Wednesday, March 23, 2005

Genuineness and Messy Democracy

I really appreciate genuineness. I love people who come across as real, flaws and all. A big problem with politicians is that there seems to be so little genuineness shown. Everyone seems to be afraid to be real. They might alienate some block of voters, they might alienate a special interest, or the opposition might seize on it and use it somehow against them. The conventions are so stage-managed and scripted today. The Democrats were really concerned someone might go "off message". Maybe a good "floor fight" might not be such a bad thing!

Does anyone remember the show "Mr. Sterling" (it only lasted a shortened season)? I particularly remember the episode in which the research of Sterlings' friend was taken out of context - which made the friend appear to be racist. Sterling was going to vote FOR him in a confirmation hearing, but his chief of staff said, "It's not about the truth anymore." She said it was all about appearance. I was struck by the fact that NO character in the show challenged that! It seems to be exactly like that in real life. Truth too often takes a back seat. For example, I could not get over how those "Swift Boat" veterans were given any credence at all!

I would love to see no more political posturing, a real discussion of issues, and a true desire to make things progress for ordinary Americans. Amy Gutman, President of University of Pennsylvania, champions what she calls "collaborative democracy". She says it can be messy - there can be very spirited, even heated debates. However, voices are heard and collaborative solutions are sought. Congresspeople and legislators, are you listening?


  1. I certainly appreciate your comments regarding politicians taking more forthright stands on relevant issues. As someone used to say, "I feel your pain" about this problem. Unfortunately, I don't think many politicians are going to grow much in the way of spine or integrity unless and until the way political campaigns are financed in this country is fundamentally changed. We badly need to get special interest money out of politics, so politicians won't be held hostage for what they say.

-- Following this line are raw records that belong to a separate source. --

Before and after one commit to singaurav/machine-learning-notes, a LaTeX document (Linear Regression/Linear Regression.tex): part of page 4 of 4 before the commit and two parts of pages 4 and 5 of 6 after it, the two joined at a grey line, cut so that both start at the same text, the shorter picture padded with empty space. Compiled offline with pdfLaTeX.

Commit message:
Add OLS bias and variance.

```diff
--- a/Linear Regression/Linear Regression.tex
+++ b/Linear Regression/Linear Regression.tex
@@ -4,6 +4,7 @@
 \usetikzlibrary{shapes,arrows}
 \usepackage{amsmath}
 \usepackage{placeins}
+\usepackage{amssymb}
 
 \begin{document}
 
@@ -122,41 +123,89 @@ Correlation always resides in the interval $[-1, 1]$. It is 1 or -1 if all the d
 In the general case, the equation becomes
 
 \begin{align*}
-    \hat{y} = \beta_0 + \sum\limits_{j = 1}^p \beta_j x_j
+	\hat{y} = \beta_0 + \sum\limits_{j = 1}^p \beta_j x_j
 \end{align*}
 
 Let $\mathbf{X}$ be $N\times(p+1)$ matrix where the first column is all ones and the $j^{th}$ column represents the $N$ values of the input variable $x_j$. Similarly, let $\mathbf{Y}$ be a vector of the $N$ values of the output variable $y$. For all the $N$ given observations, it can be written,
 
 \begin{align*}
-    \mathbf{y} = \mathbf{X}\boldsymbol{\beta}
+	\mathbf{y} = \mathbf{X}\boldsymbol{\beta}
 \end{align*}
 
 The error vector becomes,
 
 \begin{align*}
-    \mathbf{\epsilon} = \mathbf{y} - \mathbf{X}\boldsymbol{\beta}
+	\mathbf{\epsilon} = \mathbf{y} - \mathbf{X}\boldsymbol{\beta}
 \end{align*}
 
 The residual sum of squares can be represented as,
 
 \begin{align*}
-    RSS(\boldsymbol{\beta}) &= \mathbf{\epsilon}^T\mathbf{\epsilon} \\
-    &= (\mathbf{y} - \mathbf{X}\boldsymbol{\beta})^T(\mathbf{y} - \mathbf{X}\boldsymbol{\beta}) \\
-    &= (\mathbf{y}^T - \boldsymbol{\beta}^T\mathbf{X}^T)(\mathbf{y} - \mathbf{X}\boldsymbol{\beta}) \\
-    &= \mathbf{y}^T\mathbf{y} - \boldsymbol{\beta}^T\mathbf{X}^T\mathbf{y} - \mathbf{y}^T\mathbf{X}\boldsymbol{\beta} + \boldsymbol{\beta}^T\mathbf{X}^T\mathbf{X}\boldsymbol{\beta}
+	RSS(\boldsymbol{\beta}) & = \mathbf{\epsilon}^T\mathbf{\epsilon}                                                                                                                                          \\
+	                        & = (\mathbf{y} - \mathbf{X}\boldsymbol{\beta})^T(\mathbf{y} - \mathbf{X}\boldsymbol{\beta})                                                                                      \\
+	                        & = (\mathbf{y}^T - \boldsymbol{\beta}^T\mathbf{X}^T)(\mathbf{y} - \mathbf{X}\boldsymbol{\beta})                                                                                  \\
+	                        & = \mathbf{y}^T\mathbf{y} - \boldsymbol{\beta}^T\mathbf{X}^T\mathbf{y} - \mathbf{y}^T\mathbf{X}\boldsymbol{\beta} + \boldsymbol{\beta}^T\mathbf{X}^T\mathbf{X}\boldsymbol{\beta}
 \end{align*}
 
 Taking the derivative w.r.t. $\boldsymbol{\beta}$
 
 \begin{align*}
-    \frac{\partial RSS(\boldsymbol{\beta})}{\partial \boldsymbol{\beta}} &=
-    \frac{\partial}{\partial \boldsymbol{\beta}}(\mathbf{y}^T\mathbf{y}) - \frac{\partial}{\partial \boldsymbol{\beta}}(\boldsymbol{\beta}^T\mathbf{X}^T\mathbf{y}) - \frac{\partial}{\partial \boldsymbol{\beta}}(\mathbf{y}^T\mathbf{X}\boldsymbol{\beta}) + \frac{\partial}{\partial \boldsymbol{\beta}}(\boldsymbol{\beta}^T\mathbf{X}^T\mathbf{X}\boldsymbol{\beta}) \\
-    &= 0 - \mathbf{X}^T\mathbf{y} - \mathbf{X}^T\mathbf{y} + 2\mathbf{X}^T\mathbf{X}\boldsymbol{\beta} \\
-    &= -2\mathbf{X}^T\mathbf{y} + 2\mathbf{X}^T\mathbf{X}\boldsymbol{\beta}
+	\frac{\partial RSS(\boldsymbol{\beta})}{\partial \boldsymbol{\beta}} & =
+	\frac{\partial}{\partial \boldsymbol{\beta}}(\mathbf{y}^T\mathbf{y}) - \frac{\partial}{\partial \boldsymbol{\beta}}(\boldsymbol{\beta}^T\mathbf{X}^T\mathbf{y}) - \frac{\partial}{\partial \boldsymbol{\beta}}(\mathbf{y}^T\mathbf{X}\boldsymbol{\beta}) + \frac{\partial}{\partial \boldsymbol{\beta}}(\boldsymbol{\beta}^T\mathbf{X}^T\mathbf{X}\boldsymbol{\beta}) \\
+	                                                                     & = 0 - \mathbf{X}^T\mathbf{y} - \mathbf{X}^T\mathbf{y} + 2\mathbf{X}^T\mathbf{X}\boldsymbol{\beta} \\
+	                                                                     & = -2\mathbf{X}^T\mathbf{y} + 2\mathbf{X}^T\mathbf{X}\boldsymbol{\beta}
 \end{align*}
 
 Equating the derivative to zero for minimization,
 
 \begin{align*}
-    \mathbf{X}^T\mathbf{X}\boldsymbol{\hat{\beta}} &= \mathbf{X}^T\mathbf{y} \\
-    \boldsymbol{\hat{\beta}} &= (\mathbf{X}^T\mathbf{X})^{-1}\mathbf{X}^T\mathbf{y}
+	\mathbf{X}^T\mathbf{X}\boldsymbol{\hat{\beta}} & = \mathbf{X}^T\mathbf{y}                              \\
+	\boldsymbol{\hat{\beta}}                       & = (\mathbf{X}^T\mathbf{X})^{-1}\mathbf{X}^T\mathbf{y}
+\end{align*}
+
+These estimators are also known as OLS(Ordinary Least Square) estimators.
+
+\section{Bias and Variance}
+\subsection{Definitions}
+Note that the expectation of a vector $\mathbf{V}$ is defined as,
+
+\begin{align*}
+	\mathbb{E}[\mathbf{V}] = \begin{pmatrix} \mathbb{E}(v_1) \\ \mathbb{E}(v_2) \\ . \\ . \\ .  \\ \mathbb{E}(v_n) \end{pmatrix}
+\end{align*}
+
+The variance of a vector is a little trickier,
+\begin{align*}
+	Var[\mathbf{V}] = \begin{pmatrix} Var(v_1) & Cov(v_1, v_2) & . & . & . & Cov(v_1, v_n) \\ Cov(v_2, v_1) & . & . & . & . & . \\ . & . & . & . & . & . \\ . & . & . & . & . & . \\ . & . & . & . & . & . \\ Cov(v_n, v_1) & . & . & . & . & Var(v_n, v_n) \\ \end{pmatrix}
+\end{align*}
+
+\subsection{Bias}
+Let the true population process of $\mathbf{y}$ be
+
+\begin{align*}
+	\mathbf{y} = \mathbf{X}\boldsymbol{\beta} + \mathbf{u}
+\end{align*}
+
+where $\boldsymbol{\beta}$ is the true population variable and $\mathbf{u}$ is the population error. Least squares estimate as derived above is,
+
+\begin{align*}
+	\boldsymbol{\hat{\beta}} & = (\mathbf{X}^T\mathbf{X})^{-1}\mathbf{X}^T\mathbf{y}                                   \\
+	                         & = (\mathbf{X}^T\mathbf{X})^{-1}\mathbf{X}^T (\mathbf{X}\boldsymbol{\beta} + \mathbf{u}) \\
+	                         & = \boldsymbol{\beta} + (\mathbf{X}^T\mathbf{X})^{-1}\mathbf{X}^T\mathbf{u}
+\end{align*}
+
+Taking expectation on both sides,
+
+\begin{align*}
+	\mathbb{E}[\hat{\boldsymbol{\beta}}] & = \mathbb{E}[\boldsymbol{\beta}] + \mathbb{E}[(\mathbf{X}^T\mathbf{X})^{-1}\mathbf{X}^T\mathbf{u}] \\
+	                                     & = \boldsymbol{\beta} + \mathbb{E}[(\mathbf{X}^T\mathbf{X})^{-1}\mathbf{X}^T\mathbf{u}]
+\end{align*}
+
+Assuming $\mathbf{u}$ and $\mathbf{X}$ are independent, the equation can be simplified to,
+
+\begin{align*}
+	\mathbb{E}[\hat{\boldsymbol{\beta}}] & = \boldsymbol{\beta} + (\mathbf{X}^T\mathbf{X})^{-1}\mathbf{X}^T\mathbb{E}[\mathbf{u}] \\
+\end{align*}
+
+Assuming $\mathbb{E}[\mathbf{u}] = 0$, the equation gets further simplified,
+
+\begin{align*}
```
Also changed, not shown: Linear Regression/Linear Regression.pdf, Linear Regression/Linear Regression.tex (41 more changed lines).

  2. Hello! It's good to see some discussion get started. I think you've hit a nail head-on here. Campaign finance reform in order to break the back of special interests really is key. I think the reason this hasn't happened is that both parties (unfortunately) are still so dependent on that special interest money. I keep hoping enough people will say "Do something!" and something will finally be done. The big problem now is those "issue ads".
    In the meantime, here's a site which can help us keep up with the issue!
    open secrets page


What are your thoughts?